[TASK INSTRUCTIONS]: Below is a set of records; restate each one word for word.

┄┄┄┄┄┄┄┄┄┄┄┄┄┄┄┄┄┄┄┄

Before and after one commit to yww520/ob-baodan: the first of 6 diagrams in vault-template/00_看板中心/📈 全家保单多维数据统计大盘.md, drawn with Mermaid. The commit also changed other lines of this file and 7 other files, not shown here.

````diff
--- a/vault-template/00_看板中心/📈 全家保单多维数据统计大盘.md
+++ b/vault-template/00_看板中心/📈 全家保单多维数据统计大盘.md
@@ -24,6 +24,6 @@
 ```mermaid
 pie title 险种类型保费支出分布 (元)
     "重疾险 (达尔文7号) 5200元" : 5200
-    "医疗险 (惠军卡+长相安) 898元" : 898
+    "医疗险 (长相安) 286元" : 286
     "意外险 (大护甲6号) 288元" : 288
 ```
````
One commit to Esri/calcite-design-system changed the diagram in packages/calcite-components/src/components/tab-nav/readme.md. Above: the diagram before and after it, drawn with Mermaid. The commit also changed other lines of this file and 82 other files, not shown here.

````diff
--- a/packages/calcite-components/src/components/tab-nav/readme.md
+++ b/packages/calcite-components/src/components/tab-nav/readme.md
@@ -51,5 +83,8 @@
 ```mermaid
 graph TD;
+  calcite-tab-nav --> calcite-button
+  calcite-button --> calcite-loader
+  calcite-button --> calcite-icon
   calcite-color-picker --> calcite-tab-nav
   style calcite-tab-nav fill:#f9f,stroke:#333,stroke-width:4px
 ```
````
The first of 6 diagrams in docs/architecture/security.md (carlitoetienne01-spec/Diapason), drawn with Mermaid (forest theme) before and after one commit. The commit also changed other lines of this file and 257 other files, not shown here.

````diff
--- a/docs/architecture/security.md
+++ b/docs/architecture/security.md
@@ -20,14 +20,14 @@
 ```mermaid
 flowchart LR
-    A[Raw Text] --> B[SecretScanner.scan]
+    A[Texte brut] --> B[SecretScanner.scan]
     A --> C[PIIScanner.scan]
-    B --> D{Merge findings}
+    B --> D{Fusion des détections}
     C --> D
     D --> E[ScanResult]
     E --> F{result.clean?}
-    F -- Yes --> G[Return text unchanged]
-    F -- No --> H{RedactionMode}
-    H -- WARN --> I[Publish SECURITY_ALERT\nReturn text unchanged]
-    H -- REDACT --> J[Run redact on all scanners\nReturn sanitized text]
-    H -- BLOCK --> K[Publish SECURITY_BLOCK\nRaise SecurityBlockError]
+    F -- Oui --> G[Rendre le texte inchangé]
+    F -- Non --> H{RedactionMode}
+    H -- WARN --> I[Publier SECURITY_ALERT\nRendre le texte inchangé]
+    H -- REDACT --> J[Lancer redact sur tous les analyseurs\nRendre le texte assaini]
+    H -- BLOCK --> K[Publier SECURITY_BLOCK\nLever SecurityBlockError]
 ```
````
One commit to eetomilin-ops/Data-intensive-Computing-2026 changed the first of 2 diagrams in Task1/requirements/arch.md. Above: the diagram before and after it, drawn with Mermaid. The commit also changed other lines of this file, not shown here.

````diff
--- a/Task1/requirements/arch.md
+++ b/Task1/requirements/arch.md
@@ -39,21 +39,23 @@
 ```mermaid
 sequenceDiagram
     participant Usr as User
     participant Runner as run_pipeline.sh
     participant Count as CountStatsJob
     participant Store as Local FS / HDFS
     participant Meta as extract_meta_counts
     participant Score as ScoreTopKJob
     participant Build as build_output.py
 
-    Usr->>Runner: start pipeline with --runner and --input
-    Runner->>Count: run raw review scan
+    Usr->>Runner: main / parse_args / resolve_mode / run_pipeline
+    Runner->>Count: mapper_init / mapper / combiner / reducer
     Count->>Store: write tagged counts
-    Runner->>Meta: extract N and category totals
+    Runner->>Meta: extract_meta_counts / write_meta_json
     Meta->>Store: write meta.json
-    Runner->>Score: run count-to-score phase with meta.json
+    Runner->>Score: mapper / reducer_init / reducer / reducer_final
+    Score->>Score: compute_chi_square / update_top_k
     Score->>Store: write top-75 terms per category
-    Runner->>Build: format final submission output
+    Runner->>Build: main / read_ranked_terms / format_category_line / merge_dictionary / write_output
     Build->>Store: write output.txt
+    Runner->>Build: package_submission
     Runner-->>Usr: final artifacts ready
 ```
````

┄┄┄┄┄┄┄┄┄┄┄┄┄┄┄┄┄┄┄┄

[SOLUTION BELOW]:
Before and after one commit to yww520/ob-baodan: the first of 6 diagrams in vault-template/00_看板中心/📈 全家保单多维数据统计大盘.md, drawn with Mermaid. The commit also changed other lines of this file and 7 other files, not shown here.

````diff
--- a/vault-template/00_看板中心/📈 全家保单多维数据统计大盘.md
+++ b/vault-template/00_看板中心/📈 全家保单多维数据统计大盘.md
@@ -24,6 +24,6 @@
 ```mermaid
 pie title 险种类型保费支出分布 (元)
     "重疾险 (达尔文7号) 5200元" : 5200
-    "医疗险 (惠军卡+长相安) 898元" : 898
+    "医疗险 (长相安) 286元" : 286
     "意外险 (大护甲6号) 288元" : 288
 ```
````
One commit to Esri/calcite-design-system changed the diagram in packages/calcite-components/src/components/tab-nav/readme.md. Above: the diagram before and after it, drawn with Mermaid. The commit also changed other lines of this file and 82 other files, not shown here.

````diff
--- a/packages/calcite-components/src/components/tab-nav/readme.md
+++ b/packages/calcite-components/src/components/tab-nav/readme.md
@@ -51,5 +83,8 @@
 ```mermaid
 graph TD;
+  calcite-tab-nav --> calcite-button
+  calcite-button --> calcite-loader
+  calcite-button --> calcite-icon
   calcite-color-picker --> calcite-tab-nav
   style calcite-tab-nav fill:#f9f,stroke:#333,stroke-width:4px
 ```
````
The first of 6 diagrams in docs/architecture/security.md (carlitoetienne01-spec/Diapason), drawn with Mermaid (forest theme) before and after one commit. The commit also changed other lines of this file and 257 other files, not shown here.

````diff
--- a/docs/architecture/security.md
+++ b/docs/architecture/security.md
@@ -20,14 +20,14 @@
 ```mermaid
 flowchart LR
-    A[Raw Text] --> B[SecretScanner.scan]
+    A[Texte brut] --> B[SecretScanner.scan]
     A --> C[PIIScanner.scan]
-    B --> D{Merge findings}
+    B --> D{Fusion des détections}
     C --> D
     D --> E[ScanResult]
     E --> F{result.clean?}
-    F -- Yes --> G[Return text unchanged]
-    F -- No --> H{RedactionMode}
-    H -- WARN --> I[Publish SECURITY_ALERT\nReturn text unchanged]
-    H -- REDACT --> J[Run redact on all scanners\nReturn sanitized text]
-    H -- BLOCK --> K[Publish SECURITY_BLOCK\nRaise SecurityBlockError]
+    F -- Oui --> G[Rendre le texte inchangé]
+    F -- Non --> H{RedactionMode}
+    H -- WARN --> I[Publier SECURITY_ALERT\nRendre le texte inchangé]
+    H -- REDACT --> J[Lancer redact sur tous les analyseurs\nRendre le texte assaini]
+    H -- BLOCK --> K[Publier SECURITY_BLOCK\nLever SecurityBlockError]
 ```
````
One commit to eetomilin-ops/Data-intensive-Computing-2026 changed the first of 2 diagrams in Task1/requirements/arch.md. Above: the diagram before and after it, drawn with Mermaid. The commit also changed other lines of this file, not shown here.

````diff
--- a/Task1/requirements/arch.md
+++ b/Task1/requirements/arch.md
@@ -39,21 +39,23 @@
 ```mermaid
 sequenceDiagram
     participant Usr as User
     participant Runner as run_pipeline.sh
     participant Count as CountStatsJob
     participant Store as Local FS / HDFS
     participant Meta as extract_meta_counts
     participant Score as ScoreTopKJob
     participant Build as build_output.py
 
-    Usr->>Runner: start pipeline with --runner and --input
-    Runner->>Count: run raw review scan
+    Usr->>Runner: main / parse_args / resolve_mode / run_pipeline
+    Runner->>Count: mapper_init / mapper / combiner / reducer
     Count->>Store: write tagged counts
-    Runner->>Meta: extract N and category totals
+    Runner->>Meta: extract_meta_counts / write_meta_json
     Meta->>Store: write meta.json
-    Runner->>Score: run count-to-score phase with meta.json
+    Runner->>Score: mapper / reducer_init / reducer / reducer_final
+    Score->>Score: compute_chi_square / update_top_k
     Score->>Store: write top-75 terms per category
-    Runner->>Build: format final submission output
+    Runner->>Build: main / read_ranked_terms / format_category_line / merge_dictionary / write_output
     Build->>Store: write output.txt
+    Runner->>Build: package_submission
     Runner-->>Usr: final artifacts ready
 ```
````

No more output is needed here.